Recorded information:
#####

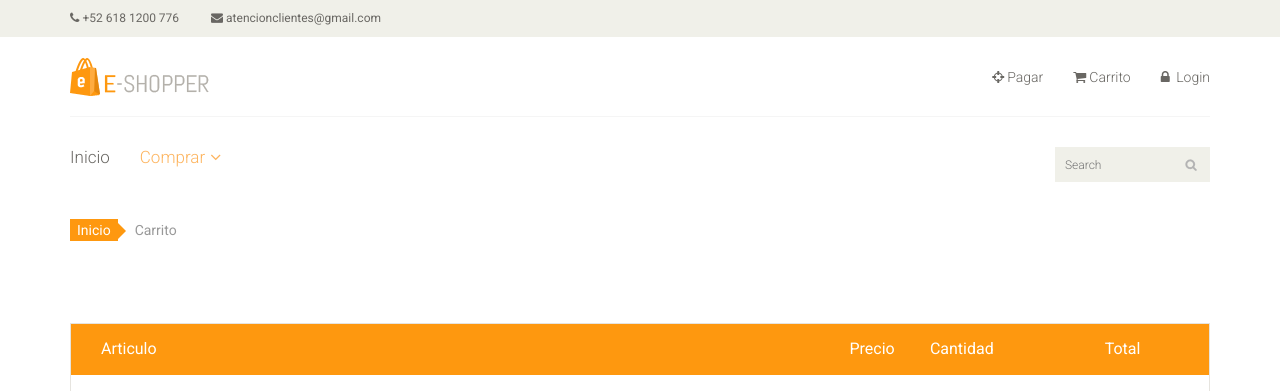
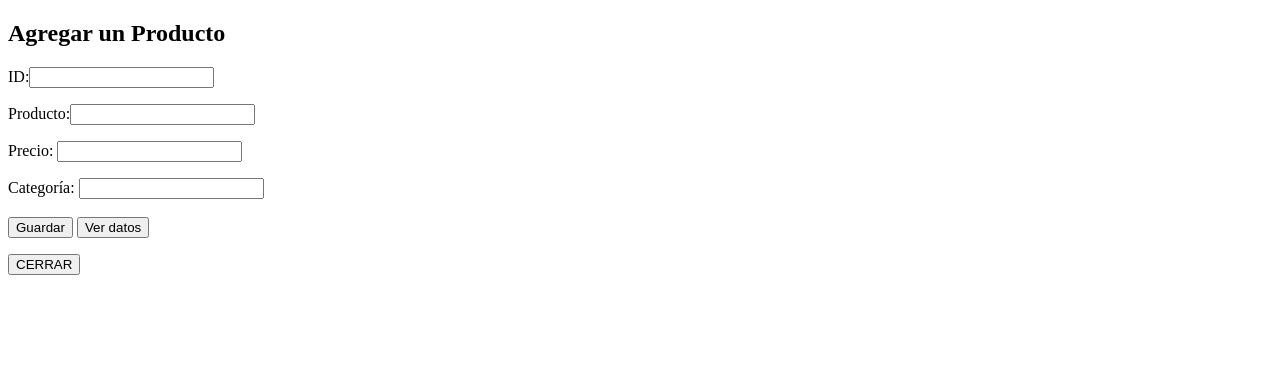
Before and after one commit to LeslyMercado/Eshopper, a PHP site: page /cart.php in a window 1280 px wide. Shown: the top 391 px of the page. After the commit the page ends 275 px from the top, so only its background shows below. Run offline with PHP 8.4, Linux system fonts and the light colour scheme.

Commit message:
Add files via upload

```diff
--- a/cart.php
+++ b/cart.php
@@ -1,221 +1,84 @@
-<!DOCTYPE html>
-<html lang="es">
+<?php
+   const GUARDAR = 'Guardar';
+   const VER_DATOS = 'Ver datos';
+   $datos = [];
+
+   $ID = $_POST['ID'] ?? null;
+   $producto = $_POST['producto'] ?? null;
+   $precio = $_POST['precio'] ?? null;
+   $categoria = $_POST['categoria'] ?? null;
+
+   if($_SERVER['REQUEST_METHOD'] === 'POST' && isset($_POST['operacion'])){
+      if($_POST['operacion'] === GUARDAR){
+         $file = @fopen("archivo.txt", "a");
+         fwrite($file, "$ID, $producto,$precio,$categoria".PHP_EOL);
+         fclose($file);
+   } else {
+     if(file_exists('archivo.txt')){
+         $content = trim(file_get_contents('archivo.txt'), PHP_EOL);
+         $lineas = explode(PHP_EOL, $content);
+         foreach($lineas as $linea){
+            list($ID, $productoE, $precioE, $categoriaE) = explode(',', $linea);
+            $datos[] = ['ID' => $ID, 'producto' => $productoE, 'precio' => $precioE, 'categoria' => $categoriaE];
+         }
+     }
+   }
+   }
+   //Cuerpo de la página
+   $body = '
+<!DOCTYPE html PUBLIC "-//W3C//DTD XHTML 1.0 Transitional//EN" "http://www.w3.org/TR/xhtml1/DTD/xhtml1-transitional.dtd">
+<html xmlns="http://www.w3.org/1999/xhtml">
 <head>
-    <meta charset="utf-8">
-    <meta name="viewport" content="width=device-width, initial-scale=1.0">
-    <meta name="description" content="">
-    <meta name="author" content="">
-    <title>Carrito | E-Shopper</title>
-    <link href="css/bootstrap.min.css" rel="stylesheet">
-    <link href="css/font-awesome.min.css" rel="stylesheet">
-    <link href="css/prettyPhoto.css" rel="stylesheet">
-    <link href="css/price-range.css" rel="stylesheet">
-    <link href="css/animate.css" rel="stylesheet">
-	<link href="css/main.css" rel="stylesheet">
-	<link href="css/responsive.css" rel="stylesheet">
-    <!--[if lt IE 9]>
-    <script src="js/html5shiv.js"></script>
-    <script src="js/respond.min.js"></script>
-    <![endif]-->
-    <link rel="shortcut icon" href="images/ico/favicon.ico">
-    <link rel="apple-touch-icon-precomposed" sizes="144x144" href="images/ico/apple-touch-icon-144-precomposed.png">
-    <link rel="apple-touch-icon-precomposed" sizes="114x114" href="images/ico/apple-touch-icon-114-precomposed.png">
-    <link rel="apple-touch-icon-precomposed" sizes="72x72" href="images/ico/apple-touch-icon-72-precomposed.png">
-    <link rel="apple-touch-icon-precomposed" href="images/ico/apple-touch-icon-57-precomposed.png">
-</head><!--/head-->
+<meta http-equiv="Content-Type" content="text/html; charset=utf-8" />
+<title>Agregar un Producto</title>
+<style type="text/css">
+</style>
+</head>
 
-<body>
-	<header id="header"><!--header-->
-		<div class="header_top"><!--header_top-->
-			<div class="container">
-				<div class="row">
-					<div class="col-sm-6">
-						<div class="contactinfo">
-							<ul class="nav nav-pills">
-								<li><a href="#"><i class="fa fa-phone"></i> +52 618 1200 776</a></li>
-								<li><a href="#"><i class="fa fa-envelope"></i> atencionclientes@gmail.com</a></li>
-							</ul>
-						</div>
-					</div>
-					<div class="col-sm-6">
+<body bgcolor="#FFFFFF">
+<H2> Agregar un Producto </H2>
+<FORM method="post" name="formulario" autocomplete="off">
+ID:<input type="text" name="ID" id="ID"><P>
+Producto:<input type="text" name="producto" id="producto"><P>
+Precio: <input type="text" name="precio" id="precio"><P>
+Categoría: <input type="text" name="categoria" id="categoria">
 
-					</div>
-				</div>
-			</div>
-		</div><!--/header_top-->
+<br /><br />
+<input type="submit" value="'.GUARDAR.'" name="operacion">
+<input type="submit" value="'.VER_DATOS.'" name="operacion">
 
-		<div class="header-middle"><!--header-middle-->
-			<div class="container">
-				<div class="row">
-					<div class="col-sm-4">
-						<div class="logo pull-left">
-							<a href="index.php"><img src="images/home/logo.png" alt="" /></a>
-						</div>
+</FORM>
 
-					</div>
-					<div class="col-sm-8">
-						<div class="shop-menu pull-right">
-							<ul class="nav navbar-nav">
-								<li><a href="checkout.php"><i class="fa fa-crosshairs"></i>Pagar</a></li>
-								<li><a href="cart.php"><i class="fa fa-shopping-cart"></i>Carrito</a></li>
-								<li><a href="login.php"><i class="fa fa-lock"></i> Login</a></li>
-							</ul>
-						</div>
-					</div>
-				</div>
-			</div>
-		</div><!--/header-middle-->
+';
 
-		<div class="header-bottom"><!--header-bottom-->
-			<div class="container">
-				<div class="row">
-					<div class="col-sm-9">
-						<div class="navbar-header">
-							<button type="button" class="navbar-toggle" data-toggle="collapse" data-target=".navbar-collapse">
-								<span class="sr-only">Toggle navigation</span>
-								<span class="icon-bar"></span>
-								<span class="icon-bar"></span>
-								<span class="icon-bar"></span>
-							</button>
-						</div>
-						<div class="mainmenu pull-left">
-							<ul class="nav navbar-nav collapse navbar-collapse">
-								<li><a href="index.php">Inicio</a></li>
-								<li class="dropdown"><a href="#" class="active">Comprar<i class="fa fa-angle-down"></i></a>
-                                    <ul role="menu" class="sub-menu">
-                                        <li><a href="shop.php">Productos</a></li>
-										<li><a href="checkout.php">Pagar</a></li>
-										<li><a href="cart.php">Carrito</a></li>
-										<li><a href="login.php">Login</a></li>
-                                    </ul>
-                                </li>
-							</ul>
-						</div>
-					</div>
-					<div class="col-sm-3">
-						<div class="search_box pull-right">
-							<input type="text" placeholder="Search"/>
-						</div>
-					</div>
-				</div>
-			</div>
-		</div><!--/header-bottom-->
-	</header><!--/header-->
+   if(!empty($datos)){
+      $body .= '
+<br />
+<table border="1">
+<tr>
+<th>ID</th>
+<th>Producto</th>
+<th>Precio</th>
+<th>Categoría</th>
+</tr>
+';
+foreach($datos as $elemento){
+$body .= '
+<tr>
+<td>'.$elemento['ID'].'</td>
+<td>'.$elemento['producto'].'</td>
+<td>'.$elemento['precio'].'</td>
+<td>'.$elemento['categoria'].'</td>
+</tr>
+';
+}
+$body .= '</table>';
+}
+$body .= '
+</body>
+</html>';
 
-	<section id="cart_items">
-		<div class="container">
-			<div class="breadcrumbs">
-				<ol class="breadcrumb">
-				  <li><a href="index.html">Inicio</a></li>
-				  <li class="active">Carrito</li>
-				</ol>
-			</div>
-			<div class="table-responsive cart_info">
-				<table class="table table-condensed">
-					<thead>
-						<tr class="cart_menu">
-							<td class="image">Articulo</td>
-							<td class="description"></td>
-							<td class="price">Precio</td>
-							<td class="quantity">Cantidad</td>
-							<td class="total">Total</td>
-							<td></td>
-						</tr>
-					</thead>
-					<tbody>
-						<tr>
-							<td class="cart_product">
-								<a href=""><img src="images/cart/one.png" alt=""></a>
-							</td>
-							<td class="cart_description">
-								<h4><a href="">Colorblock Scuba</a></h4>
-								<p>Web ID: 1089772</p>
-							</td>
-							<td class="cart_price">
-								<p>$59</p>
-							</td>
-							<td class="cart_quantity">
-								<div class="cart_quantity_button">
-									<a class="cart_quantity_up" href=""> + </a>
-									<input class="cart_quantity_input" type="text" name="quantity" value="1" autocomplete="off" size="2">
-									<a class="cart_quantity_down" href=""> - </a>
-								</div>
-							</td>
-							<td class="cart_total">
-								<p class="cart_total_price">$59</p>
-							</td>
-							<td class="cart_delete">
-								<a class="cart_quantity_delete" href=""><i class="fa fa-times"></i></a>
-							</td>
-						</tr>
-					</tbody>
-				</table>
-			</div>
-		</div>
-	</section> <!--/#cart_items-->
-
-	<section id="do_action">
-		<div class="container">
-			<div class="heading">
-				<h3>Totales</h3>
-			</div>
-			<div class="row">
-				<div class="col-sm-6">
-					<div class="total_area">
-						<ul>
-							<li>Sub Total del carrito<span>$59</span></li>
-							<li>Impuestos <span>$2</span></li>
-							<li>Precio de envio<span>Free</span></li>
-							<li>Total <span>$61</span></li>
-						</ul>
-							<a class="btn btn-default update" href="">Actualizar</a>
-							<a class="btn btn-default check_out" href="">Checar pedido</a>
-					</div>
-				</div>
-			</div>
-		</div>
-	</section><!--/#do_action-->
-
-<br>
-	<footer id="footer"><!--Footer-->
-		<div class="footer-top">
-			<div class="container">
-				<div class="row">
-					<div class="col-sm-2">
-						<div class="companyinfo">
-							<h2><span>e</span>-shopper</h2>
-							<p>Proyecto software Punto de venta</p>
-						</div>
-					</div>
-					<div class="col-sm-3">
-						<div class="address">
-							<img src="images/home/map.png" alt="" />
-							<p>Durango, DGO, MX</p>
-						</div>
-					</div>
-				</div>
-			</div>
-		</div>
-		<div class="footer-widget">
-
-		</div>
-		<div class="footer-bottom">
-			<div class="container">
-				<div class="row">
-					<p class="pull-left">Copyright © 2013 E-SHOPPER Inc. Todos los Derechos Reservados</p>
-					<p class="pull-right">Designed by <span><a target="_blank" href="http://www.themeum.com">Themeum</a></span></p>
-				</div>
-			</div>
-		</div>
-
-	</footer><!--/Footer-->
-
-
-
-    <script src="js/jquery.js"></script>
-	<script src="js/bootstrap.min.js"></script>
-	<script src="js/jquery.scrollUp.min.js"></script>
-    <script src="js/jquery.prettyPhoto.js"></script>
-    <script src="js/main.js"></script>
-</body>
-</html>
+   //Renderizo el cuerpo de la página
+   echo $body;
+?>
+<button onclick="window.close()">CERRAR</button>
```
Also changed, not shown: agregarproductos.php (added, +228 -0 lines), index.php (+25 -20 lines).
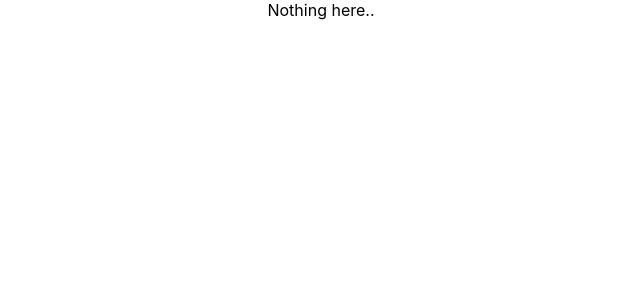
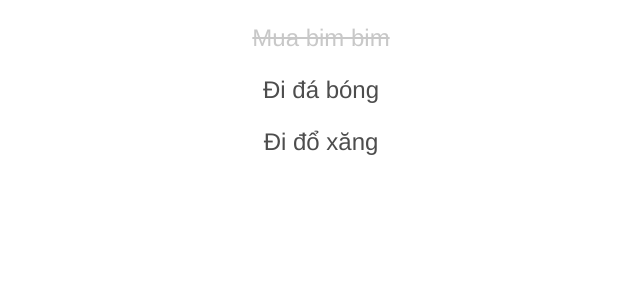
Before and after one commit to trungpq163/learn-reactjs, a React (Create React App) app in the folder todo-list/: page / in a window 1280 px wide. Shown: the top 300 px of the page, without its empty margins (319-959 px from the left). Built offline with nearby package versions, Linux system fonts and the light colour scheme.

Commit message:
done 11-conditional rendering

```diff
--- a/todo-list/src/App.js
+++ b/todo-list/src/App.js
@@ -6,27 +6,22 @@ class App extends Component {
     constructor() {
         super();
         this.todoItems = [
-            // { title: 'Mua bim bim', isComplete: true },
-            // { title: 'Đi đá bóng' },
-            // { title: 'Đi đổ xăng' }
+            { title: 'Mua bim bim', isComplete: true },
+            { title: 'Đi đá bóng' },
+            { title: 'Đi đổ xăng' }
         ]
     }
     render() {
-        if (this.todoItems.length > 0) {
         return (
             <div className="App">
                 {
-                        this.todoItems.map((item, index) => <TodoItem key={index} item={item} />)
+                    this.todoItems.length > 0 && this.todoItems.map((item, index) => <TodoItem key={index} item={item} />)
+                }
+                {
+                    this.todoItems.length === 0 && "Nothing here.."
                 }
             </div>
         );
-        } else {
-            return (
-                <div className="App">
-                    Nothing here..
-                </div>
-            )
-        }
     }
 }
 
```
Lines whose indentation alone changed are shown as unchanged.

#####

What you have to do: Pull every line holding "images" out of the records.

Output of the task:
-    <link rel="shortcut icon" href="images/ico/favicon.ico">
-    <link rel="apple-touch-icon-precomposed" sizes="144x144" href="images/ico/apple-touch-icon-144-precomposed.png">
-    <link rel="apple-touch-icon-precomposed" sizes="114x114" href="images/ico/apple-touch-icon-114-precomposed.png">
-    <link rel="apple-touch-icon-precomposed" sizes="72x72" href="images/ico/apple-touch-icon-72-precomposed.png">
-    <link rel="apple-touch-icon-precomposed" href="images/ico/apple-touch-icon-57-precomposed.png">
-							<a href="index.php"><img src="images/home/logo.png" alt="" /></a>
-								<a href=""><img src="images/cart/one.png" alt=""></a>
-							<img src="images/home/map.png" alt="" />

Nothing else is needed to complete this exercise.